over a weekend. Damn. I didn’t read any more of A Fire Upon
The Deep
but I did read the Ted Chiang story “Hell is the
Absence of God”, which I had downloaded from Fictionwise. As an award
nominee, it is up there for free at the moment. Get it while it is
hot, it’s a good one. I wanted to read some of the Vinge, but my Prism
was running low on batteries. This morning I’ll pay for my two Prism
travel chargers, plus a screen protector/cleaning kit that I bid on
from the same place. I figure while I’m paying shipping anyway, I
might as well load up. I was a little confused when I got automated
e-mail from Auctionworks,
rather than the seller directly. For a moment, I thought it was a scam
until I dug deeper. This seems kind of cool, a whole infrastructure
that straps onto the whole eBay transaction.

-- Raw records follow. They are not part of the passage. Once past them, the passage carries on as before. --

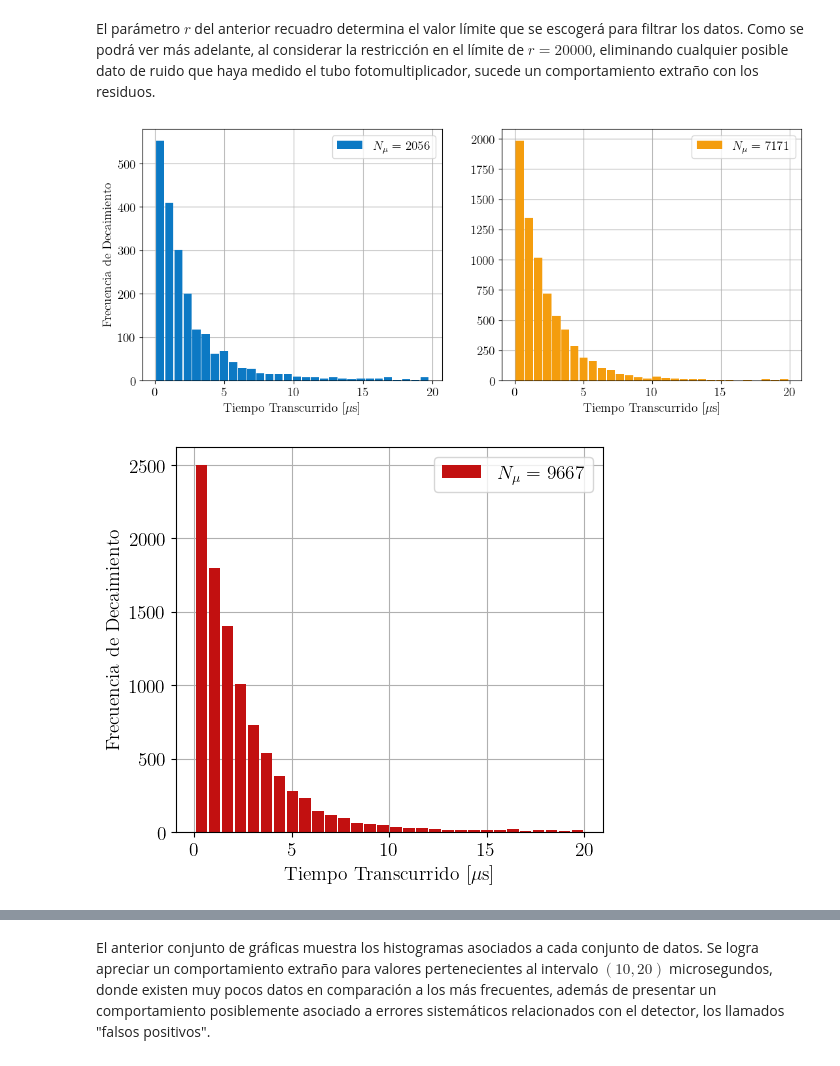
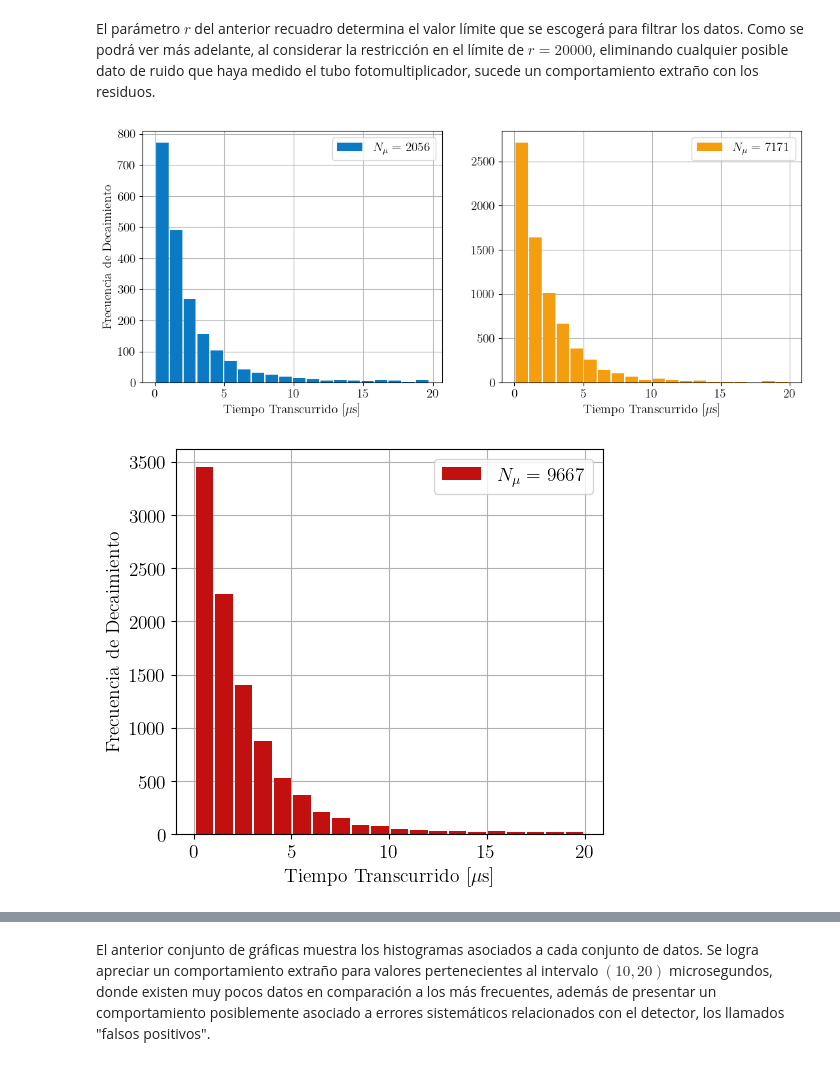
Before and after one commit to ThomasAnkhe/Laboratorio-Intermedio---Uniandes-2024, a Jupyter notebook: Muon Physics/Muon_Physics.ipynb, the cells around one changed output, grey strips where cells are left out. Cells and saved outputs as stored; diff of their text form; code cells hidden in the pictures.

```diff
--- a/Muon Physics/Muon_Physics.ipynb
+++ b/Muon Physics/Muon_Physics.ipynb
@@ -106,39 +108,43 @@ El parámetro $r$ del anterior recuadro determina el valor límite que se escoge
 # %%
 figure, axis = plt.subplots(1, 2, figsize = (13, 5))
 
-bin = 30
+bin = 20
 
 Ffiltered_data = first_pack[Ffilter]
 Fmuon_time = Ffiltered_data["muon"]/1000
 axis[0].hist(Fmuon_time, bins = bin, zorder=2, rwidth=0.9, color = "#0C79C4", label = "$N_{\mu} =$ " + str(len(Ffiltered_data)))
 axis[0].set_ylabel("Frecuencia de Decaimiento")
 axis[0].set_xlabel("Tiempo Transcurrido [$\mu$s]")
 axis[0].grid(True)
 axis[0].legend()
 Ffrequency, Fnumb = np.histogram(Fmuon_time, bins = bin)
 
 Sfiltered_data = second_pack[Sfilter]
 Smuon_time = Sfiltered_data["muon"]/1000
 axis[1].hist(Smuon_time, bins = bin, zorder=2, rwidth=0.9, color = "#F49D0E", label = "$N_{\mu} =$ " + str(len(Sfiltered_data)))
 axis[1].set_xlabel("Tiempo Transcurrido [$\mu$s]")
 axis[1].grid(True)
 axis[1].legend()
 Sfrequency, Snumb = np.histogram(Smuon_time, bins = bin)
 
+#plt.savefig("Muestras Iniciales - Histograma.pdf")
+
 plt.show()
 
 figure, axis = plt.subplots(1, 1, figsize = (5.5, 5))
 
 Tfiltered_data = third_pack[Tfilter]
 Tmuon_time = Tfiltered_data["muon"]/1000
 axis.hist(Tmuon_time, bins = bin, zorder=2, rwidth=0.9, color = "#C21010", label = "$N_{\mu} =$ " + str(len(Tfiltered_data)))
 axis.set_xlabel("Tiempo Transcurrido [$\mu$s]")
 axis.set_ylabel("Frecuencia de Decaimiento")
 axis.grid(True)
 axis.legend()
 Tfrequency, Tnumb = np.histogram(Tmuon_time, bins = bin)
 
+#plt.savefig("Muestra Grande - Histograma.pdf")
+
 plt.show()
 # %% [output]
-[figure, old version]
+[figure, new version]
-[figure, old version]
+[figure, new version]
```
Also changed, not shown: parts of 23 cells of this notebook, 41 other files.
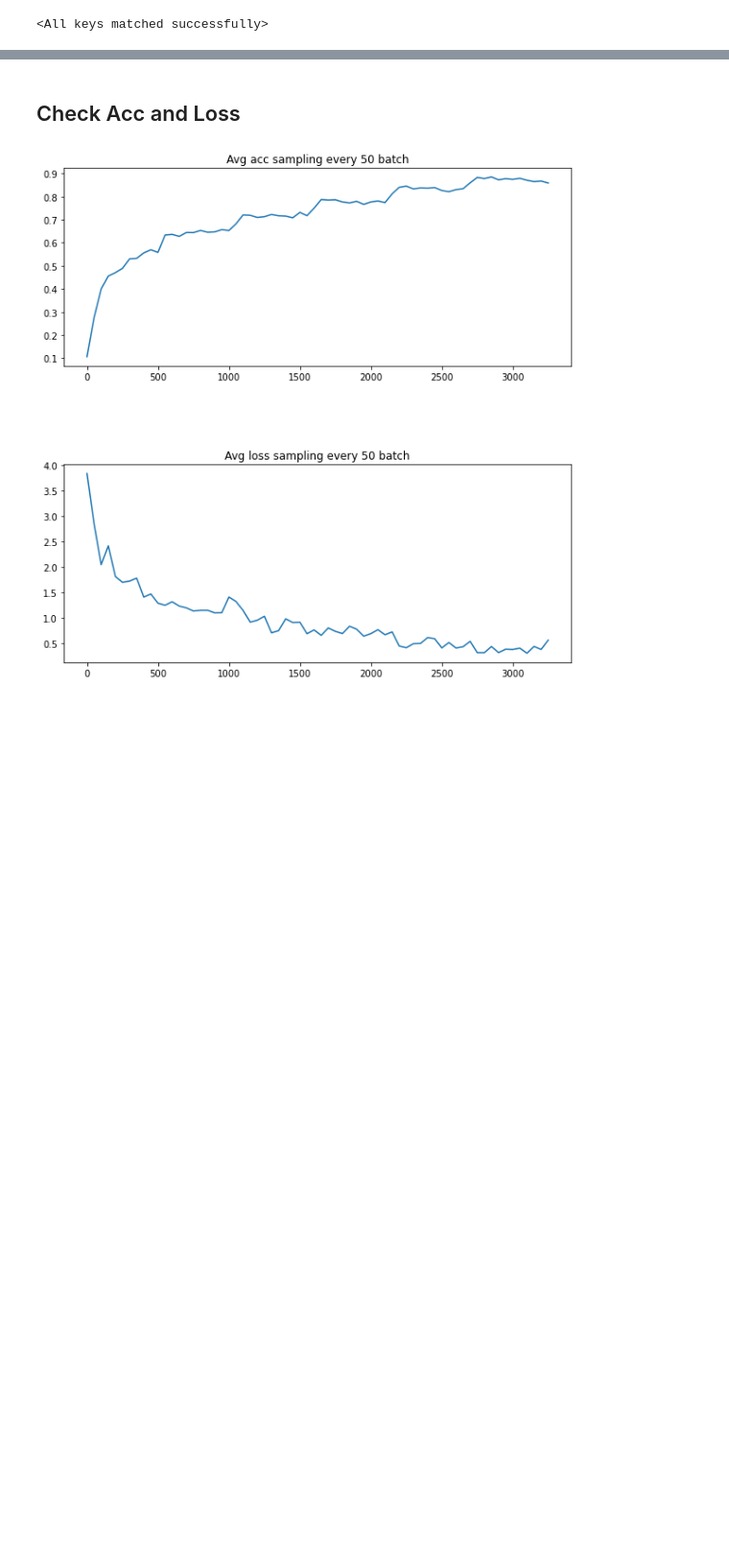
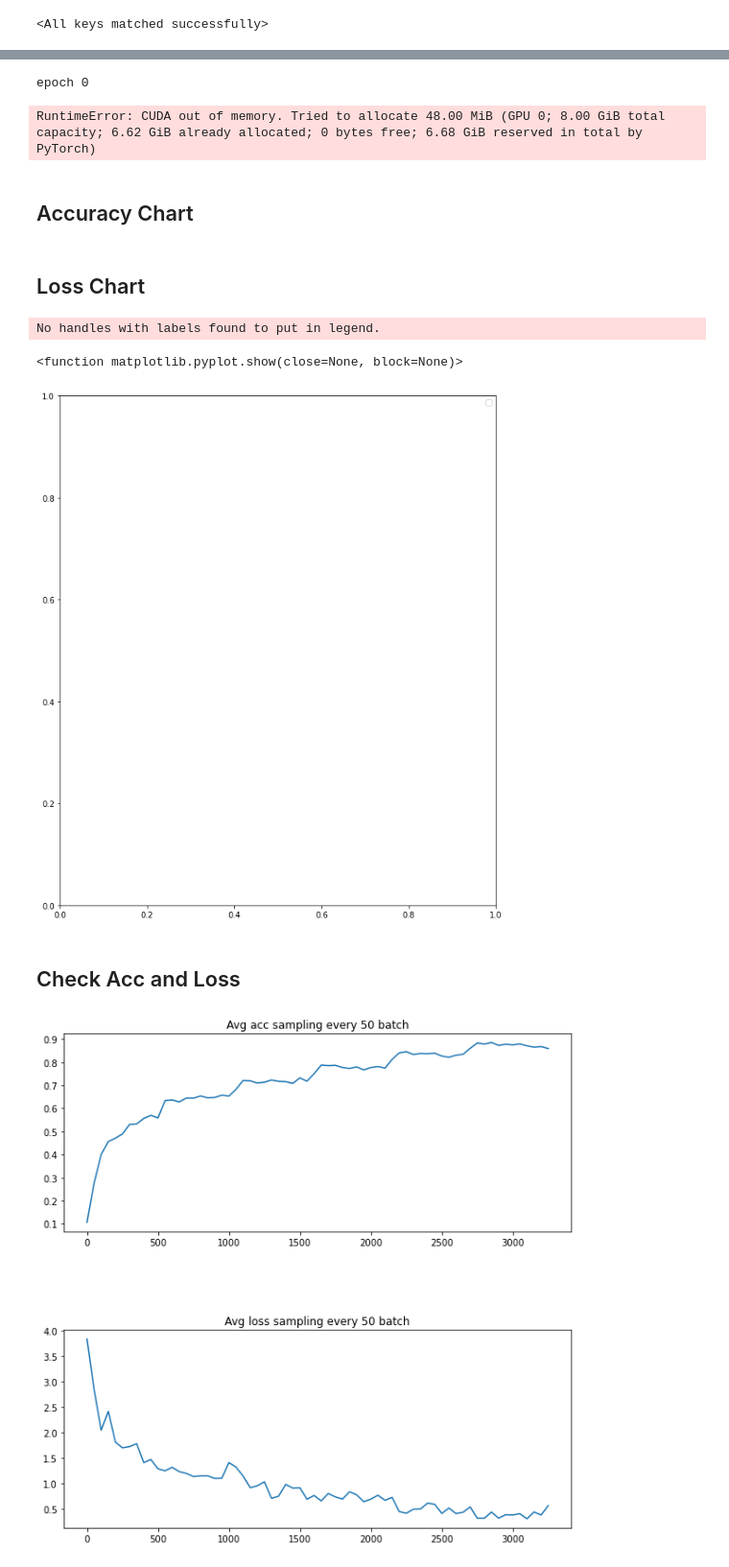
Before and after one commit to HuHang-koko5/Roberta, a Jupyter notebook: News-Classifier/utils-Roberta.ipynb, the cells around one changed output, grey strips where cells are left out. Shown at 96% size. Drawn from its saved outputs; the diff is of its cells as text; code cells hidden in the pictures; blank space fills up the shorter version.

Commit message:
add hyperpara optimize code

```diff
--- a/News-Classifier/utils-Roberta.ipynb
+++ b/News-Classifier/utils-Roberta.ipynb
@@ -18,6 +5,6 @@ MODEL_NAME = 'skimai/spanberta-base-cased'
 LOG_DIR = "./news-classification"
 MAX_SEQ_LENGTH = 128
 BATCH_SIZE = 128
-LEARN_RATE = 2e-5
-EPOCH = 6
+LEARN_RATE = 1e-5
+EPOCH = 3
 MAX_CATE_SIZE = 7000
@@ -213,7 +14,7 @@ def weight_init(m):
 init
 # %%
 # load data
-labels,contents,lset,ldic = load_data('data/cleaned_es_data.json',percentage=1)
+labels,contents,lset,ldic = load_data('data/cleaned_es_data.json',MAX_CATE_SIZE,percentage=1)
 
 # encode 1 87s
 start = time.time()
@@ -409,0 +101,23 @@ After Epoch 5 , valid acc: 0.6270593773115459, avg loss0.9609255709389809  avg a
+# %%
+init_lr = LEARN_RATE
+step = 1e-5
+accs = []
+losses = []
+lrs = []
+for i in range(10):
+    model = RobertaForSequenceClassification(MODEL_NAME,len(ldic))
+    model.apply(weight_init)
+    torch.cuda.empty_cache()
+    criterion = nn.CrossEntropyLoss()
+    optimizer = torch.optim.Adam(model.parameters(),lr=init_lr)
+    scheduler = torch.optim.lr_scheduler.ReduceLROnPlateau(optimizer)
+    if torch.cuda.is_available():
+        model = nn.DataParallel(model)
+        model.cuda()
+    acclist,losslist = train_classifier(model,EPOCH,train_val_loaders,criterion,optimizer,scheduler)
+    accs.append(acclist)
+    losses.append(losslist)
+    lrs.append(init_lr)
+# %% [output]
+epoch 0
+RuntimeError: CUDA out of memory. Tried to allocate 48.00 MiB (GPU 0; 8.00 GiB total capacity; 6.62 GiB already allocated; 0 bytes free; 6.68 GiB reserved in total by PyTorch)
@@ -410,3 +126,28 @@ After Epoch 5 , valid acc: 0.6270593773115459, avg loss0.9609255709389809  avg a
+# %% [markdown]
+## Accuracy Chart
+# %%
+plt.figure(figsize=(10,12))
+labels = []
+for lr,acc in zip(lrs,accs):
+    plt.plot(acc,label='lr-{}'.format(lr))
+    labels.append('lr-{}'.format(lr))
+plt.legend()
+plt.show
+# %% [markdown]
+## Loss Chart
+# %%
+import matplotlib.pyplot as plt
+plt.figure(figsize=(10,12))
+labels = []
+for lr,loss in zip(lrs,losses):
+    plt.plot(accs,label='lr-{}'.format(lr))
+    labels.append('lr-{}'.format(lr))
+plt.legend()
+plt.show
+# %% [output]
+No handles with labels found to put in legend.
+<function matplotlib.pyplot.show(close=None, block=None)>
+[figure, added]
 # %% [markdown]
 ## Check Acc and Loss
 # %%
```
Also changed, not shown: parts of 19 cells of this notebook.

It aggregates the various
auctions – when I went to the status page it knew I had won multiple
auctions from the same seller and would also allow me to make further
purchases and add those to the shopping cart before I checked out. It
was so convenient that I did basically that, although I went via the
eBay auction rather than purchasing outright as it was a few bucks
cheaper that way. All in all, this seems like a pretty clever
deal. I’m surprised eBay hasn’t already bought them and rolled this
functionality into their main site.